In May 2021 an email invitation was sent out to 1,636 Stanford clinician educators, inviting them to participate in the IDEAL DEI survey. By the time the survey closed in June, 478 clinician educators (29%) had completed the survey.
Demographics of Respondents
A primary purpose of the IDEAL DEI survey was to collect new and more detailed information about who we are as a community. Below are several examples of new information about the demographics and identities represented among the clinician educators who responded to the survey. We encourage you to explore the survey data further in the IDEAL Survey Demographics Dashboards. You can also find information for the full clinician educator population on the IDEAL Dashboard, which displays diversity data from university records (and does not incorporate data from this survey).
Racial or Ethnic Identity
This survey approached collecting racial or ethnic identity information differently than the federal race and ethnicity categories used in the IDEAL dashboards and other university reporting. For example, the survey added the category of Middle Eastern or North African to the racial and ethnic identity categories respondents could select. In addition to providing one or more broad categories, the survey prompted respondents to write in as much specific detail as they desired regarding their racial or ethnic identities. The survey also asked respondents to provide information about their country of origin and religious identity.
Overall, 94% of clinician educators selected a single racial or ethnic identity category on the survey; 83% identified as White or European and/or Asian or Asian American. When asked to describe their identity in additional detail, clinician educators provided over 100 unique sub-categories to further describe their racial or ethnic identity. For example, of the 40% of clinician educators survey respondents who selected Asian or Asian American as one of their racial or ethnic identities, respondents provided 24 unique specific racial or ethnic identifiers (e.g., Chinese, Indian, Korean, etc.) to describe their Asian or Asian American ethnicity.
Gender and Sexual Identity
With regard to sexual identity, 8% of clinician educators identified as something other than heterosexual or straight. Examining the intersection of gender and sexual identities, 10% of clinician educator survey respondents selected one or more identities included under the LGBTQ+ umbrella; that is, identifying as something other than a heterosexual or straight man or woman.

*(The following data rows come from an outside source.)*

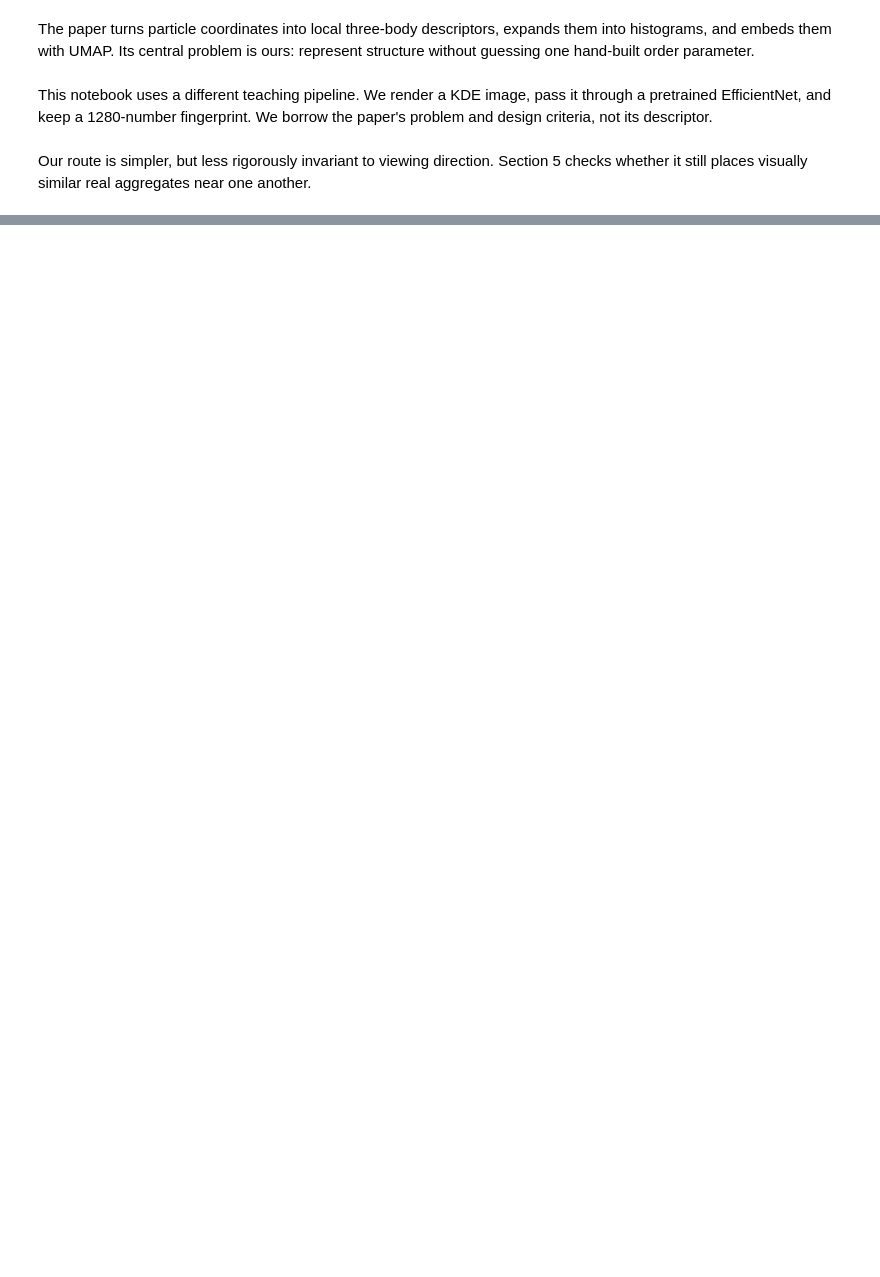
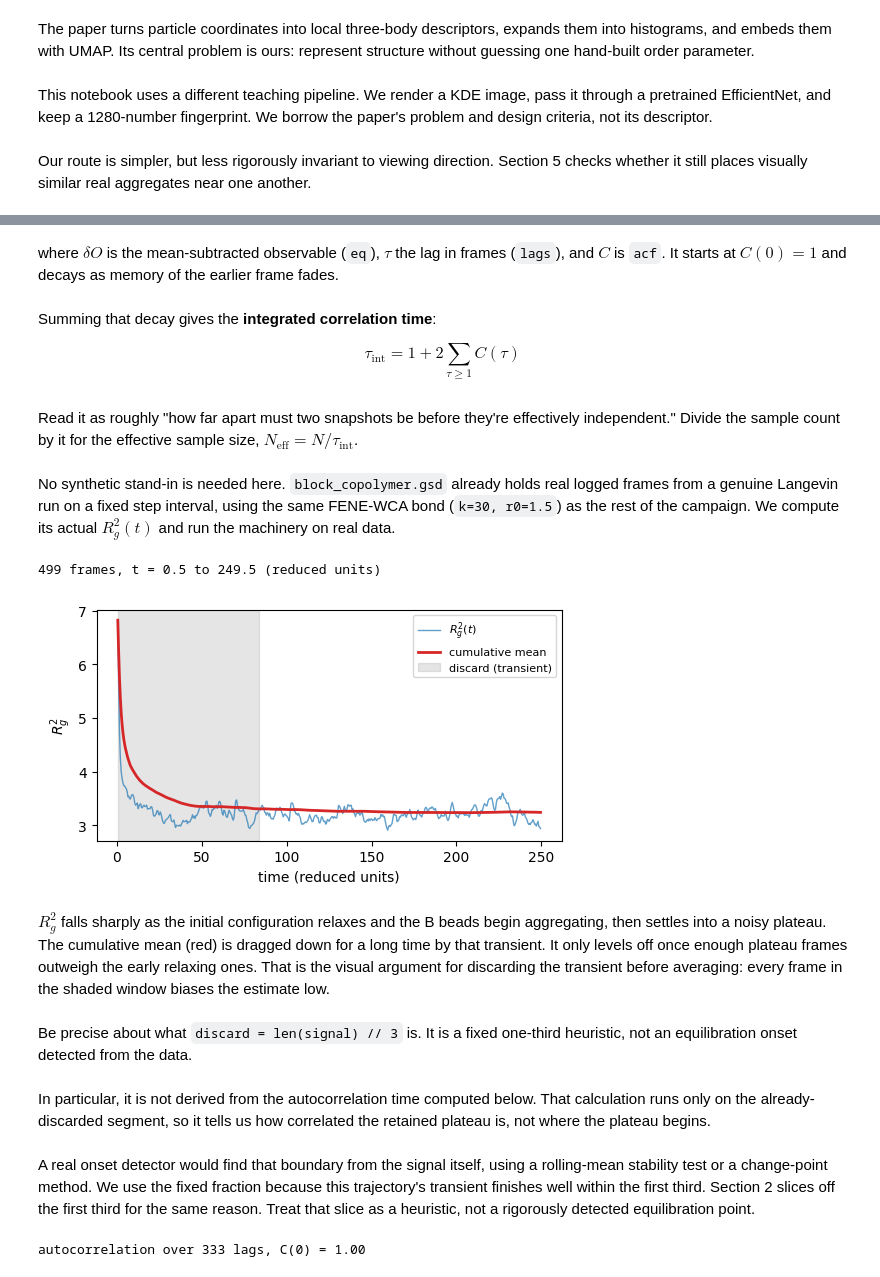
Before and after one commit to huangfrederick/generative-copolymer-workshop, a Jupyter notebook: day1/03_feature_extraction.ipynb, the cells around one changed output, grey strips where cells are left out. Saved outputs shown, nothing was run; the diff lists cells and outputs as text; code cells hidden in the pictures; blank space fills up the shorter version.

```diff
--- a/day1/03_feature_extraction.ipynb
+++ b/day1/03_feature_extraction.ipynb
@@ -48,0 +779,75 @@ The complete notebook, with its code and exercises, will be posted before the wo
+# %% [markdown]
+where $\delta O$ is the mean-subtracted observable (`eq`), $\tau$ the lag in frames (`lags`), and $C$ is `acf`.
+It starts at $C(0)=1$ and decays as memory of the earlier frame fades.
+# %% [markdown]
+Summing that decay gives the **integrated correlation time**:
+
+$$\tau_\mathrm{int} = 1 + 2\sum_{\tau\ge 1} C(\tau)$$
+# %% [markdown]
+Read it as roughly "how far apart must two snapshots be before they're effectively independent."
+Divide the sample count by it for the effective sample size, $N_\mathrm{eff} = N / \tau_\mathrm{int}$.
+# %% [markdown]
+No synthetic stand-in is needed here.
+`block_copolymer.gsd` already holds real logged frames from a genuine Langevin run on a fixed step interval, using the same FENE-WCA bond (`k=30, r0=1.5`) as the rest of the campaign.
+We compute its actual $R_g^2(t)$ and run the machinery on real data.
+# %%
+# Real fine-grained equilibration series: per-frame Rg^2 of this trajectory,
+# computed directly from the production trajectory (same five-step recipe as
+# calc_Rg2 in Section 2 -- shown here first because Section 1 needs a fine time
+# series before Section 2 introduces the function by name).
+trajectory = gsd.hoomd.open('block_copolymer.gsd', mode='r')
+N_polymer = 30
+signal, t = [], []
+for frame in trajectory:
+    unwrapped = frame.particles.position + frame.particles.image * frame.configuration.box[0:3]
+    polymers = np.split(unwrapped, N_polymer)
+    rg_sq_frame = np.mean([np.mean(np.sum((p - p.mean(0))**2, axis=1)) for p in polymers])
+    signal.append(rg_sq_frame)
+    t.append(frame.configuration.step * 0.005)
+signal = np.asarray(signal)
+t = np.asarray(t)
+# ~1/3 of the trajectory, matching the original transient fraction -- computed
+# from length so this survives future NB01 parameter changes (frame count here
+# is driven by n_frames/chunk/GSD-write-trigger in Notebook 01, not fixed).
+discard = len(signal) // 3
+print(f"{len(signal)} frames, t = {t[0]:.1f} to {t[-1]:.1f} (reduced units)")
+# %% [output]
+499 frames, t = 0.5 to 249.5 (reduced units)
+# %%
+run_mean = np.cumsum(signal) / np.arange(1, len(signal) + 1)
+fig, ax = plt.subplots(figsize=(6, 3))
+ax.plot(t, signal, lw=1, alpha=0.7, label='$R_g^2(t)$')
+ax.plot(t, run_mean, 'C3', lw=2, label='cumulative mean')
+ax.axvspan(t[0], t[discard], color='gray', alpha=0.2, label='discard (transient)')
+ax.set_xlabel('time (reduced units)')
+ax.set_ylabel('$R_g^2$')
+ax.legend(fontsize=8)
+plt.show()
+# %% [output]
+[figure, added]
+# %% [markdown]
+$R_g^2$ falls sharply as the initial configuration relaxes and the B beads begin aggregating, then settles into a noisy plateau.
+The cumulative mean (red) is dragged down for a long time by that transient.
+It only levels off once enough plateau frames outweigh the early relaxing ones.
+That is the visual argument for discarding the transient before averaging: every frame in the shaded window biases the estimate low.
+# %% [markdown]
+Be precise about what `discard = len(signal) // 3` is.
+It is a fixed one-third heuristic, not an equilibration onset detected from the data.
+# %% [markdown]
+In particular, it is not derived from the autocorrelation time computed below.
+That calculation runs only on the already-discarded segment, so it tells us how correlated the retained plateau is, not where the plateau begins.
+# %% [markdown]
+A real onset detector would find that boundary from the signal itself, using a rolling-mean stability test or a change-point method.
+We use the fixed fraction because this trajectory's transient finishes well within the first third.
+Section 2 slices off the first third for the same reason.
+Treat that slice as a heuristic, not a rigorously detected equilibration point.
+# %%
+# Autocorrelation of the equilibrated segment, computed by hand
+eq = signal[discard:] - signal[discard:].mean()   # mean-subtract the plateau segment
+full = np.correlate(eq, eq, mode='full')           # raw autocorrelation at all lags
+acf = full[full.size // 2:]                        # keep non-negative lags
+acf = acf / acf[0]                                 # normalize so C(0) = 1
+lags = np.arange(acf.size)
+print(f'autocorrelation over {acf.size} lags, C(0) = {acf[0]:.2f}')
+# %% [output]
+autocorrelation over 333 lags, C(0) = 1.00
```
Also changed, not shown: parts of 202 cells of this notebook, 10 other files.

On the IDEAL Survey data dashboards, you can view additional demographic and identity characteristics of survey respondents, and their intersections, including:
- Religious or spiritual identity
- Country of origin
- Self-identified as coming from a low income background
For example, 16% of clinician educator survey respondents identified as coming from a low income background, while 9% are from families where no parent or guardian achieved a 4 year college degree or higher.
Inclusion and Sense of Belonging at Stanford
The survey covered several different aspects that might contribute to a respondent’s overall experience of inclusion or sense of belonging at Stanford
- feeling valued
- finding groups, communities or spaces of inclusion or exclusion
- general aspects of psychological safety while participating in day-to-day activities associated with a respondent’s role at Stanford
Overall, 61% of all clinician educator survey respondents agreed that they “felt valued as an individual at Stanford,” and 77% said they felt valued in their department or work unit. However, 46% of clinician educators who identified as coming from a low-income background agreed with feeling valued as an individual at Stanford.
Inclusion and Exclusion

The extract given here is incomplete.